This two-volume work, co-authored by Edmund Gurney (1847–1888), Frederic W. H. Myers (1843–1901) and Frank Podmore (1856–1910), all leading members of the Society for Psychical Research, was first published in 1886. It documents over 700 case studies of ghost-seeing, and aimed to revolutionise thinking about ghosts by proposing a theory that explained ghost-seeing through the idea of telepathy. Volume 1 focuses on hypnotism, the telepathic transference of ideas, mental pictures and emotional impressions, dreams, and hallucinations, and contains an impressive essay by Gurney on the history of witchcraft. Volume 2 covers auditory, visual, reciprocal, and collective hallucinations. This pioneering study, full of interesting anecdotes, is an indispensable source for the history of psychical research. It provides detailed insights into the Victorian fascination with the occult and the supernatural, and is still the most extensive collection of ghost-seeing accounts available.
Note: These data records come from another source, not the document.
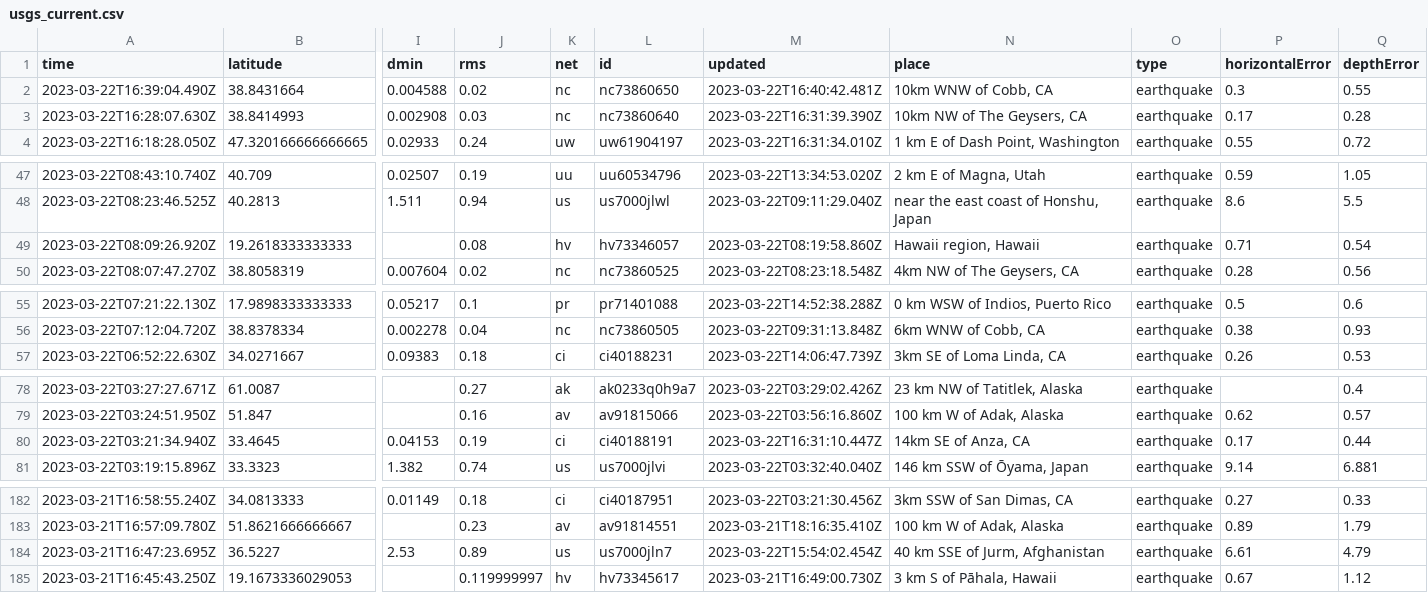
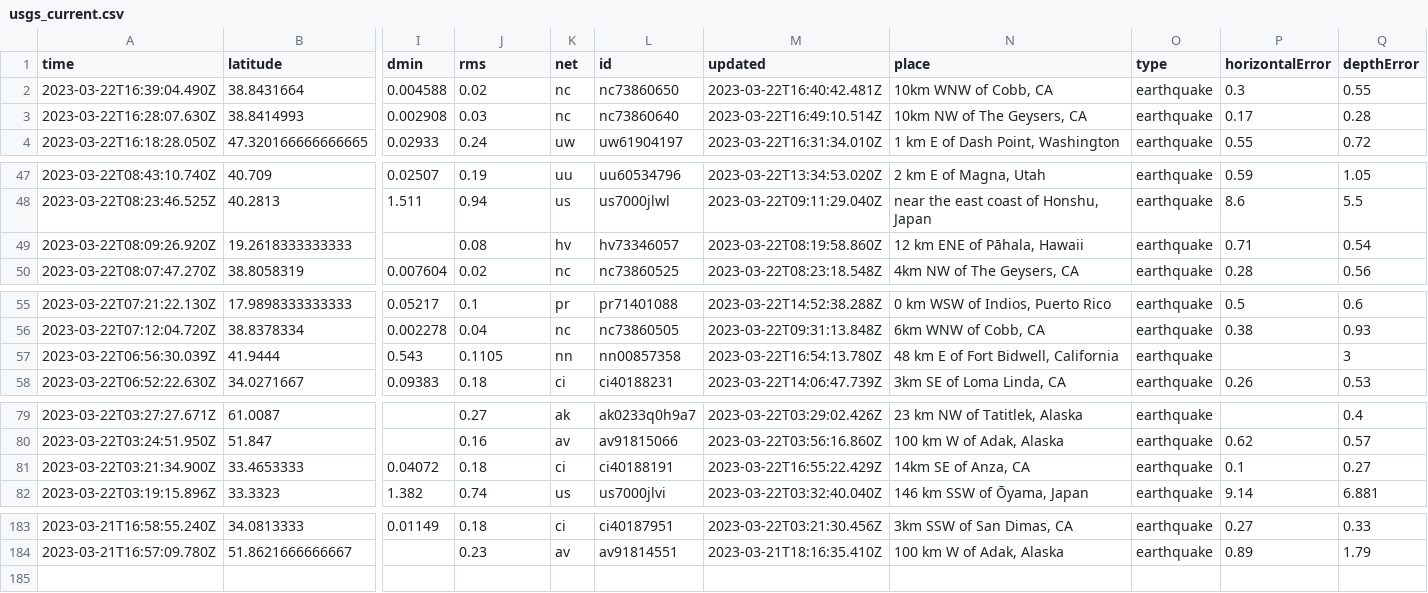
Before and after one commit to rthomasgannett/data-reporter-robot, a CSV file: usgs_current.csv, drawn as a sheet; only a part is shown, gaps mark what is left out; removed rows and columns are numbered as before the commit, all else as after; rows hold the shown columns only; the diff covers the shown part only; the diff names each change by its address in the sheet, - before the commit and + after, or states it on an @@ line.

```diff
--- a/usgs_current.csv
+++ b/usgs_current.csv
-M3 (updated): 2023-03-22T16:31:39.390Z
+M3 (updated): 2023-03-22T16:49:10.514Z
-N49 (place): Hawaii region, Hawaii
+N49 (place): 12 km ENE of Pāhala, Hawaii
+row 57: 2023-03-22T06:56:30.039Z | 41.9444 | 0.543 | 0.1105 | nn | nn00857358 | 2023-03-22T16:54:13.780Z | 48 km E of Fort Bidwell, California | earthquake |  | 3
-row 80: 2023-03-22T03:21:34.940Z | 33.4645 | 0.04153 | 0.19 | ci | ci40188191 | 2023-03-22T16:31:10.447Z | 14km SE of Anza, CA | earthquake | 0.17 | 0.44
+row 81: 2023-03-22T03:21:34.900Z | 33.4653333 | 0.04072 | 0.18 | ci | ci40188191 | 2023-03-22T16:55:22.429Z | 14km SE of Anza, CA | earthquake | 0.1 | 0.27
-row 184: 2023-03-21T16:47:23.695Z | 36.5227 | 2.53 | 0.89 | us | us7000jln7 | 2023-03-22T15:54:02.454Z | 40 km SSE of Jurm, Afghanistan | earthquake | 6.61 | 4.79
-row 185: 2023-03-21T16:45:43.250Z | 19.1673336029053 |  | 0.119999997 | hv | hv73345617 | 2023-03-21T16:49:00.730Z | 3 km S of Pāhala, Hawaii | earthquake | 0.67 | 1.12
```
Also changed, not shown: 2 edited cells elsewhere in this file.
Volume 1: Introduction; 1. Preliminary remarks. Grounds of caution; 2. The experimental basis. Thought-transference; 3. The transition from experimental to spontaneous telepathy; 4. General criticism of the evidence for spontaneous telepathy; Note on witchcraft; 5. Specimens of the various types of spontaneous telepathy; 6. Transference of ideas and mental pictures; 7. Emotional and motor effects; 8. Dreams; 9. Borderland cases; 10. Hallucinations. General sketch; 11. Transient hallucinations of the sane. Ambiguous cases; 12. The development of telepathic hallucinations. Volume 2: Additions and corrections; 13. The theory of chance-coincidence; 14. Further visual cases occurring to single percipient; 15. Further auditory cases occurring to a single percipient; 16. Tactile cases, and cases affecting more than one of the percipient's senses; 17. Reciprocal cases; 18. Collective cases; Conclusion; Supplement: Introduction; 1. Further examples of thought-transference, principally in hypnotic cases; 2. Ideal, emotional, and motor cases; 3. Dream; 4. Borderland cases; 5. Visual cases; 6. Auditory and tactile cases; 7. Cases affecting more than one of the percipient's senses; 8. Reciprocal cases; 9. Collective cases; Additional chapter; Table of numbered cases; Analysis of the table; Index.